:: Task goal ::
In the entries below, find each line with the word "open" and return it.

Before-and-after change records:
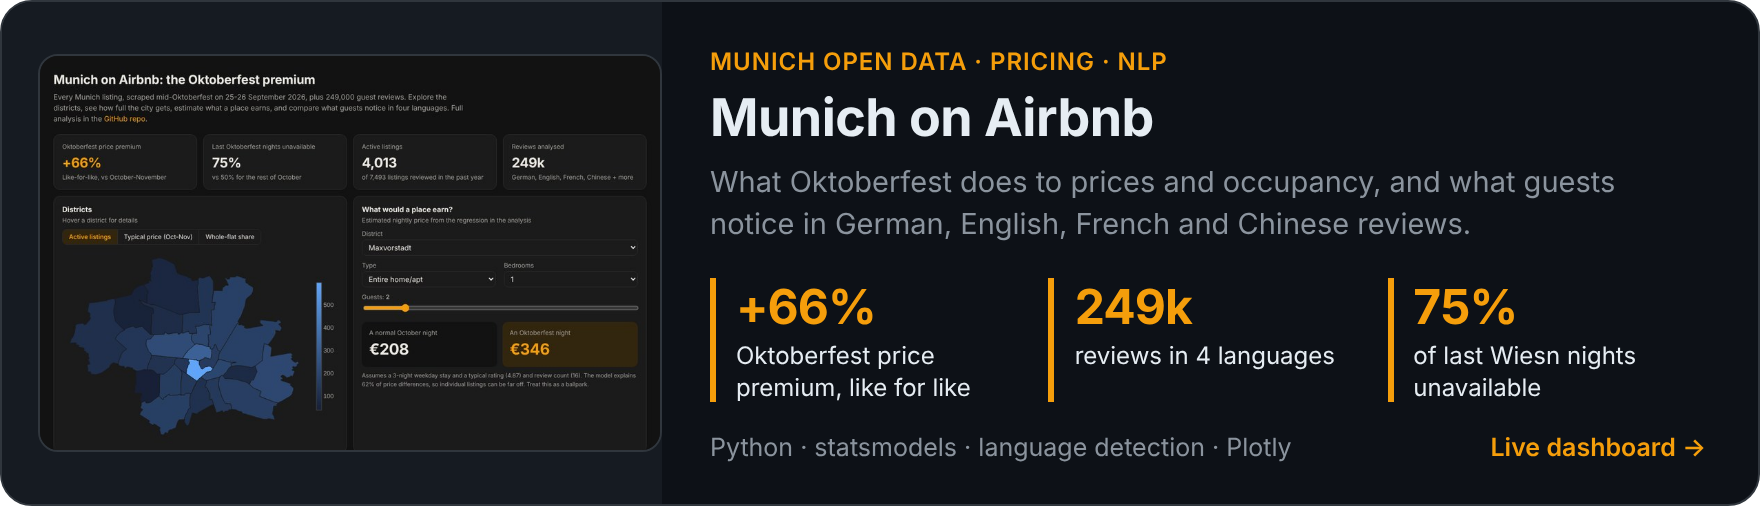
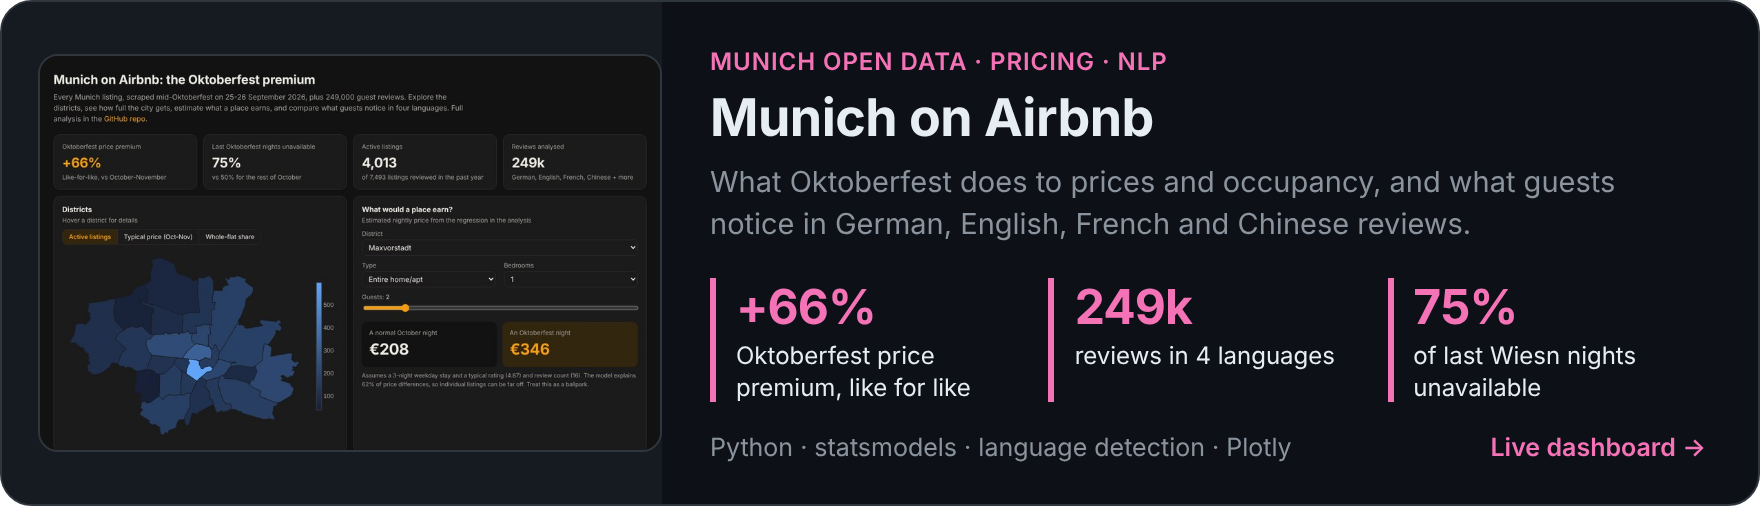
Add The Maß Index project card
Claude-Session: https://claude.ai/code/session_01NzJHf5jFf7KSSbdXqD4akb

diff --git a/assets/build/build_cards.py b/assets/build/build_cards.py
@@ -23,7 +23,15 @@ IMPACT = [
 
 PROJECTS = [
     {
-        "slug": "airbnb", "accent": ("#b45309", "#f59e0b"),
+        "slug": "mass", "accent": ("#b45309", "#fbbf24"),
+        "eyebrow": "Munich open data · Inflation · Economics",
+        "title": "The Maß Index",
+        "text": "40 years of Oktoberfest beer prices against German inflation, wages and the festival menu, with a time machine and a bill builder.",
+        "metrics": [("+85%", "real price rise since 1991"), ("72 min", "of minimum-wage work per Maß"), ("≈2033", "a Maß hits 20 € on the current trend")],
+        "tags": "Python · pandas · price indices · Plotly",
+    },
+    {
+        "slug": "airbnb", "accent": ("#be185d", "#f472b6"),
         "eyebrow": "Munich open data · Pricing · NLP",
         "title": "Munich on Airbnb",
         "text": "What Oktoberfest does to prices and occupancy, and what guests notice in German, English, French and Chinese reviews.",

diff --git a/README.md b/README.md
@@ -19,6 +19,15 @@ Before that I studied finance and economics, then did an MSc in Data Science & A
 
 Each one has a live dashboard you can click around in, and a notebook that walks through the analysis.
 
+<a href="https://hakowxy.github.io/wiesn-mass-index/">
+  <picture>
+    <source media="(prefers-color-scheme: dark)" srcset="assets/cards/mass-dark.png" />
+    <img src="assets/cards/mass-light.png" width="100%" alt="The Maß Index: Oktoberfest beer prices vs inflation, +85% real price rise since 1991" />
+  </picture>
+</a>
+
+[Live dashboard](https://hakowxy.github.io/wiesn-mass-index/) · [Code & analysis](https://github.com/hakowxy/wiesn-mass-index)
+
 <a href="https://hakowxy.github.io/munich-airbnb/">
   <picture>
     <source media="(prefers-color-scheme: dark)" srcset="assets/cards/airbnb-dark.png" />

:: Answer to the exercise ::
+        "eyebrow": "Munich open data · Inflation · Economics",
         "eyebrow": "Munich open data · Pricing · NLP",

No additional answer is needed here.